By following these straightforward guidelines, you can manage your discussion lists efficiently.
Late last month, Yahoo! completed the technical aspects of merging its Yahoo! Clubs with the discussion lists acquired from eGroups.com (which had merged with its biggest rival, OneList.com, in late 1999). Yahoo! isn't the only list-hosting site, of course, but it might be the biggest now. The sheer number of lists is staggering—about 50,000 just for computers and technology. When the eGroups/Yahoo! deal was announced last June, eGroups listed 800,000 active mail groups, and that number has grown.
Some lists, used mainly to distribute newsletters or announcements, allow no member posts. Many jokes newsletters boast 10,000 or more subscribers, but most true discussion lists count their membership in the hundreds or fewer.
I manage three Yahoo! groups (formerly eGroups), two for discussion and one newsletter. Like many list owners affected by the merger, I spent a fair amount of time figuring out the changes and explaining them to list members. From that experience and from reading how Yahoo! and other list owners handled the transition, I gleaned a few points you can apply to your mailing lists.
Check your lists regularly. Whether the lists are discussion forums in Exchange Server public folders or publicly hosted lists, don't just start them up and walk away. Check in frequently to ensure that the site works correctly, and that no one's posting inappropriate messages. Welcome newcomers, too. I check the Web version of my discussion lists at least once a day.

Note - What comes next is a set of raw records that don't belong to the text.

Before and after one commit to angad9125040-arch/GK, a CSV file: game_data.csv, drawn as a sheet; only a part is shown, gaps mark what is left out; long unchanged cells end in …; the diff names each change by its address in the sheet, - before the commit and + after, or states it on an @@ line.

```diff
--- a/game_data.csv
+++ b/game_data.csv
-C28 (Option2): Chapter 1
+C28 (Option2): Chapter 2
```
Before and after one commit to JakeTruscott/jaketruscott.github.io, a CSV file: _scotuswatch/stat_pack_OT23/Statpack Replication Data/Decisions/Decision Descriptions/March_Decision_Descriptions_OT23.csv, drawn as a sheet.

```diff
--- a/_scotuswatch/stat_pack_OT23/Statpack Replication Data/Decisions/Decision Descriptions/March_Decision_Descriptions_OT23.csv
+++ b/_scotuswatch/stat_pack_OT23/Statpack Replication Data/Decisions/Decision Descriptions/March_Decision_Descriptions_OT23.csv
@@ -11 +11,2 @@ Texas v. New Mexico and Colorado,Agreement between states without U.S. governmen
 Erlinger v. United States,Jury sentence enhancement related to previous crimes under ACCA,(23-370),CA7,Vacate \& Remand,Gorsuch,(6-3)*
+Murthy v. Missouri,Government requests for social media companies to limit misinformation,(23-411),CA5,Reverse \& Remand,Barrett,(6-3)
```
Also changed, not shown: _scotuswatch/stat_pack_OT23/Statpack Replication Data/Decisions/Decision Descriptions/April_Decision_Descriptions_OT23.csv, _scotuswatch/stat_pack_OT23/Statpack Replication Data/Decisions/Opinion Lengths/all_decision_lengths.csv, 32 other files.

Make it easy for people to manage their subscriptions. Most email list servers provide a way to unsubscribe or switch to a Web-only subscription by sending a message to a particular address. Put that information in the welcome message for newcomers to your list. If the list server supports it, also put those addresses in a footer that automatically appears below each list message. To help Outlook users, go one step further and add the mailto: prefix to the unsubscribe address. Then Outlook users can click on the mailto: link and promptly generate an unsubscribe message. Otherwise, they'll have to take extra steps to copy and paste the address into a new message.
Help users sort the list messages. Tell them how to set up rules to move the messages to a separate folder. As with many lists, the To address for a Yahoo! Groups list doesn't vary: It's the same address that people use to post messages to the list. I recommend that, in Outlook's Rules Wizard, you use a rule with the condition "sent to people or distribution list." If the list address changes, all you have to do is add the new address to that rule.
Are publicly hosted lists just for fun, or do they have a role to play in the way your company does business? I lean toward the latter. I can create a new list at Yahoo! Groups in seconds and get a full range of tools that let me to manage both members and postings. If I were doing that with Exchange Server, I'd need to set up some scripts, have the administrator add a distribution list to manage access, or install a third-party list tool. Maybe I'd even need to ask permission to add another public folder. You probably don't want a yahoogroups.com address on your corporate communications to customers, but for quick projects such as putting together the company picnic, a publicly hosted, private-membership list might be a good solution.
Do you discourage or encourage email discussion groups in your organization? Let me know what you think.